_What you have to do_
Among the records below, find each line containing the word "diff" and copy it.

_Dataset records_
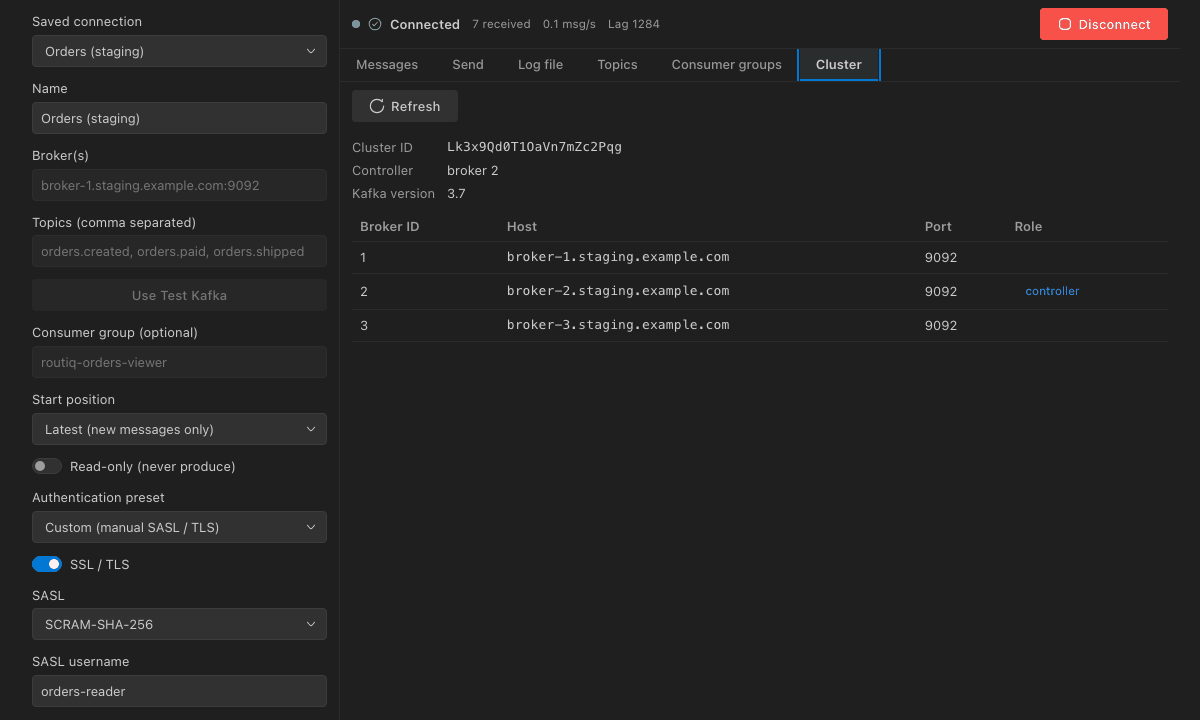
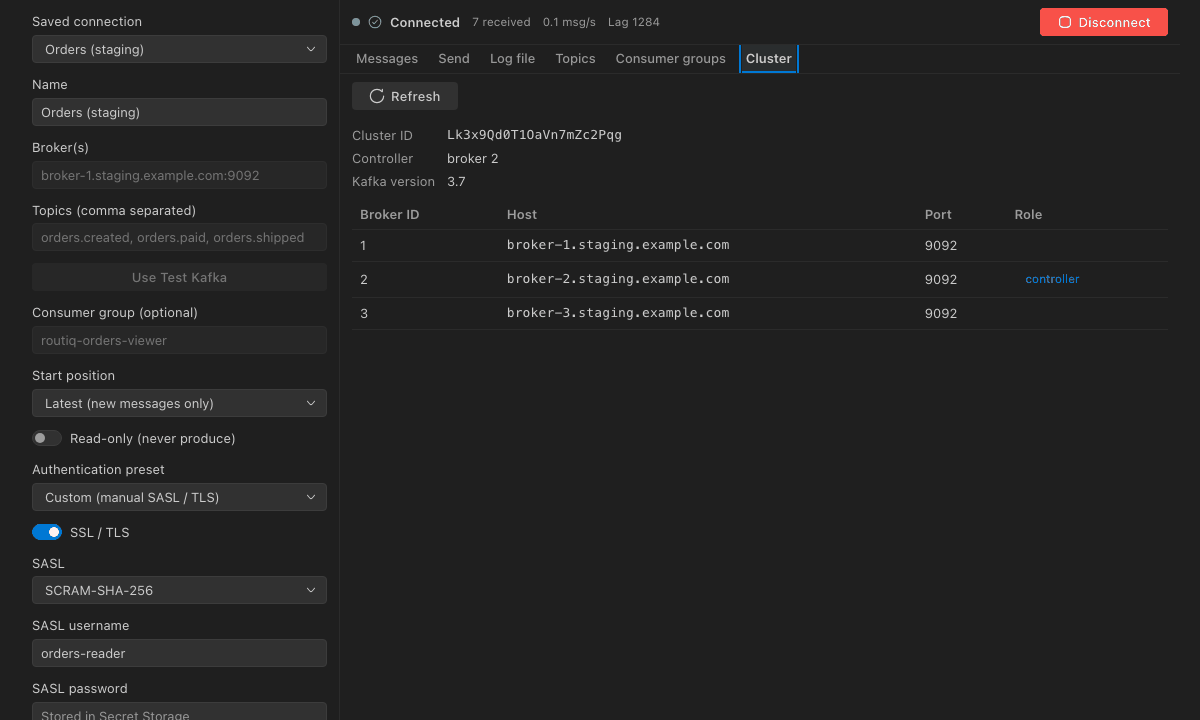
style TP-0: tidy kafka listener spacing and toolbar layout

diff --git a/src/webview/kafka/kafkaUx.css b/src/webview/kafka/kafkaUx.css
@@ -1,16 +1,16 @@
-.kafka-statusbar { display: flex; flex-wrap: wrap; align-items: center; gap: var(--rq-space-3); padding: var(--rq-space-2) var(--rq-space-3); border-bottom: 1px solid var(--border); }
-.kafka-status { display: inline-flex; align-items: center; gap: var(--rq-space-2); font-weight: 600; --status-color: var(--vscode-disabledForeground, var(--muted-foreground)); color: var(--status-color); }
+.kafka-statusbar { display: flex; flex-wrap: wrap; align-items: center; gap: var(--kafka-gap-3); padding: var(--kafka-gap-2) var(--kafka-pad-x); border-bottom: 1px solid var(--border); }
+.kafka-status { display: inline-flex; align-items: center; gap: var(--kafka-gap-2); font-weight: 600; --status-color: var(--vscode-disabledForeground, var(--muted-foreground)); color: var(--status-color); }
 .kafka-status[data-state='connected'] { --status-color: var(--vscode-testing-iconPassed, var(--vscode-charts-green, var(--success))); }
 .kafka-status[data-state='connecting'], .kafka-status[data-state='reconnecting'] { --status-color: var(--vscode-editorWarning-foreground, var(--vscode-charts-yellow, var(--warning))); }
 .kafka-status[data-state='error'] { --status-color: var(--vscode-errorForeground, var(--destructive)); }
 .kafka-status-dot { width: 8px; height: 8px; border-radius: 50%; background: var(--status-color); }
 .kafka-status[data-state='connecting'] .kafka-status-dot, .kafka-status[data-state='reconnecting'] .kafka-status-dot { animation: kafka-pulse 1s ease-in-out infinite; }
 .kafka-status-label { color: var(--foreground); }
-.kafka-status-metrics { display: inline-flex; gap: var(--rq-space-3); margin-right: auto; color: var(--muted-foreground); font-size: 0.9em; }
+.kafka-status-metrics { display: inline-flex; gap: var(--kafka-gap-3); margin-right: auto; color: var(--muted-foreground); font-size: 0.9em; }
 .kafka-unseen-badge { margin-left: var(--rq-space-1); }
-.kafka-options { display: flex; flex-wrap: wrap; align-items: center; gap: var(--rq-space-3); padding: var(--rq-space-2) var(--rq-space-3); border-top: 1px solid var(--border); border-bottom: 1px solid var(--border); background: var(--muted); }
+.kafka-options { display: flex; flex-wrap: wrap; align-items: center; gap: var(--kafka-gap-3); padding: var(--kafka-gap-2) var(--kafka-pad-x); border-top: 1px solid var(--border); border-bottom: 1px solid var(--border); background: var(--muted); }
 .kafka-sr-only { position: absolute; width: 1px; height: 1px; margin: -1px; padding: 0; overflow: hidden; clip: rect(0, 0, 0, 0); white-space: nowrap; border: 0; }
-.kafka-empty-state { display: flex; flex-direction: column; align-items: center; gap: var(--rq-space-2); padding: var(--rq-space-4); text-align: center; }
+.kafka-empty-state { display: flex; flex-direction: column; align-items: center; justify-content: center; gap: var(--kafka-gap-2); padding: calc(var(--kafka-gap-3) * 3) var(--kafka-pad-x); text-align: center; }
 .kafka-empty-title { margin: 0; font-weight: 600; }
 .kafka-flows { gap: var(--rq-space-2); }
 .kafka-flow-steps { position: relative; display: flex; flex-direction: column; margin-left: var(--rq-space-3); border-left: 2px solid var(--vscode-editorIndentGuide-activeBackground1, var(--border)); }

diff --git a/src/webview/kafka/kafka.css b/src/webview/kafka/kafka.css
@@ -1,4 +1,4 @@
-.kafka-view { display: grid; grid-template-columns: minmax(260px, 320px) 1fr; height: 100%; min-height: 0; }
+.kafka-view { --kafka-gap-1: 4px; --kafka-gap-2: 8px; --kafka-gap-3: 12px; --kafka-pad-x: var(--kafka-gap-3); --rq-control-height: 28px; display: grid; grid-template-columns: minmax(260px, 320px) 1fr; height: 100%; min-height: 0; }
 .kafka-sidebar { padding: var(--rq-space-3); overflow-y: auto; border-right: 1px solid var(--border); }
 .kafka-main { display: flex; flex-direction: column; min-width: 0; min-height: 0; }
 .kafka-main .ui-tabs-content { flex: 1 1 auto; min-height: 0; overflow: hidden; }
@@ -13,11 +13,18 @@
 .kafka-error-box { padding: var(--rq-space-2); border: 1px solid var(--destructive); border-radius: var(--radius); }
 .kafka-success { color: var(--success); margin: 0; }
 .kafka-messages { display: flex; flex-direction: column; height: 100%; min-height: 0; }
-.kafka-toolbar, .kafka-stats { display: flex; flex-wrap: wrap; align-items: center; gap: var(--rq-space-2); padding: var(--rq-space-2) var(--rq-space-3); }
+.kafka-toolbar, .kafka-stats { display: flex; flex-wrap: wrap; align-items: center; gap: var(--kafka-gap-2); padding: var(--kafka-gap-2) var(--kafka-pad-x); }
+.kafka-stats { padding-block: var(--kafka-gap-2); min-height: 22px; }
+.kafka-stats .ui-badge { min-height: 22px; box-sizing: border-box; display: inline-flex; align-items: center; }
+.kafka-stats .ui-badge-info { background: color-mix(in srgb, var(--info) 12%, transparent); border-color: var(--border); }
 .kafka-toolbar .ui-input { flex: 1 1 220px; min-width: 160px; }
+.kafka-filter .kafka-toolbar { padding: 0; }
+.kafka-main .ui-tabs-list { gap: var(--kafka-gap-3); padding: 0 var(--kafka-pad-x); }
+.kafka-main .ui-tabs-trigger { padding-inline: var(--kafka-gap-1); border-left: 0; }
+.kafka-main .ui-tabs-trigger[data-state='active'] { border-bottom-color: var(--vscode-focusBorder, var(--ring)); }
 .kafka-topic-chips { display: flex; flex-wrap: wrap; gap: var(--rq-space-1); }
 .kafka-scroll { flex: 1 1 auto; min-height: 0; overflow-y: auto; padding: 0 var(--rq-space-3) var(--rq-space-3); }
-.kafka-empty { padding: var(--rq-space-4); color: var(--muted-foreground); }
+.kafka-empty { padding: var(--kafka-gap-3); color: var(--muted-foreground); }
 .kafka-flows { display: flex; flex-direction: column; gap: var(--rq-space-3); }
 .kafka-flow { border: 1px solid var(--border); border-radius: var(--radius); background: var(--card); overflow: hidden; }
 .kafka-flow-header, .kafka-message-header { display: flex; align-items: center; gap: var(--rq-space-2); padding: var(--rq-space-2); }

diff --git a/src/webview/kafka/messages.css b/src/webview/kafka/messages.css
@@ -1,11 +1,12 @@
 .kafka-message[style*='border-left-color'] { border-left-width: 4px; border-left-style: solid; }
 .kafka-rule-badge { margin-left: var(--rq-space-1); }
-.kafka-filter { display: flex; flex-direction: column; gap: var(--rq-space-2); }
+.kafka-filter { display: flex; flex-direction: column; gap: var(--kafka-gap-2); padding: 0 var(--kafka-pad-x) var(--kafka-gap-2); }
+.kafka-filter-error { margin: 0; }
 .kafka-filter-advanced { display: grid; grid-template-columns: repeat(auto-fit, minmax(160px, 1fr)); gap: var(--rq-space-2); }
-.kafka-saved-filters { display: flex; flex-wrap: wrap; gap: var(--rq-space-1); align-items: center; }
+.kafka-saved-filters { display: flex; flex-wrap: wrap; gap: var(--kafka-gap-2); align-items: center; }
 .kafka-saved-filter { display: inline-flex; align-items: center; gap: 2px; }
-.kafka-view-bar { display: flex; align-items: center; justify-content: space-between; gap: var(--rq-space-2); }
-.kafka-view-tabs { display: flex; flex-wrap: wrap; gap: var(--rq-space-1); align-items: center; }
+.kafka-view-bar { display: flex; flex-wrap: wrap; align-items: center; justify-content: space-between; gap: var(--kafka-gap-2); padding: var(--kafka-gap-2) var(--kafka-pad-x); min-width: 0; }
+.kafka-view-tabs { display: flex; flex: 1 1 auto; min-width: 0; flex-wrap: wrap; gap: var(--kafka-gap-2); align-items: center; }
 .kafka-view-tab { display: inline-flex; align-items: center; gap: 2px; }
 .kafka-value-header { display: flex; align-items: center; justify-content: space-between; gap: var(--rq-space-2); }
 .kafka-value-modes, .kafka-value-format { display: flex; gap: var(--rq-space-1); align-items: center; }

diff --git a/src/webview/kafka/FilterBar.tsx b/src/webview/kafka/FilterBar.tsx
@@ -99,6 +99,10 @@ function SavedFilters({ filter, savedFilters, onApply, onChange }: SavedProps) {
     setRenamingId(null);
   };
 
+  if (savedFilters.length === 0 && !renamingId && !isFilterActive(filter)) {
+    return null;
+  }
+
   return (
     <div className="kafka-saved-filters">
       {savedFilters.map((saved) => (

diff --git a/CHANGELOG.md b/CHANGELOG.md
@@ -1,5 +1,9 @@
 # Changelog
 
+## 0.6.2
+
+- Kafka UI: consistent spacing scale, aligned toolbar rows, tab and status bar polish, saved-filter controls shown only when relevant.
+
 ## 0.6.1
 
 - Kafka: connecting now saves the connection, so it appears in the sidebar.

_Output below_
diff --git a/src/webview/kafka/kafkaUx.css b/src/webview/kafka/kafkaUx.css
diff --git a/src/webview/kafka/kafka.css b/src/webview/kafka/kafka.css
diff --git a/src/webview/kafka/messages.css b/src/webview/kafka/messages.css
diff --git a/src/webview/kafka/FilterBar.tsx b/src/webview/kafka/FilterBar.tsx
diff --git a/CHANGELOG.md b/CHANGELOG.md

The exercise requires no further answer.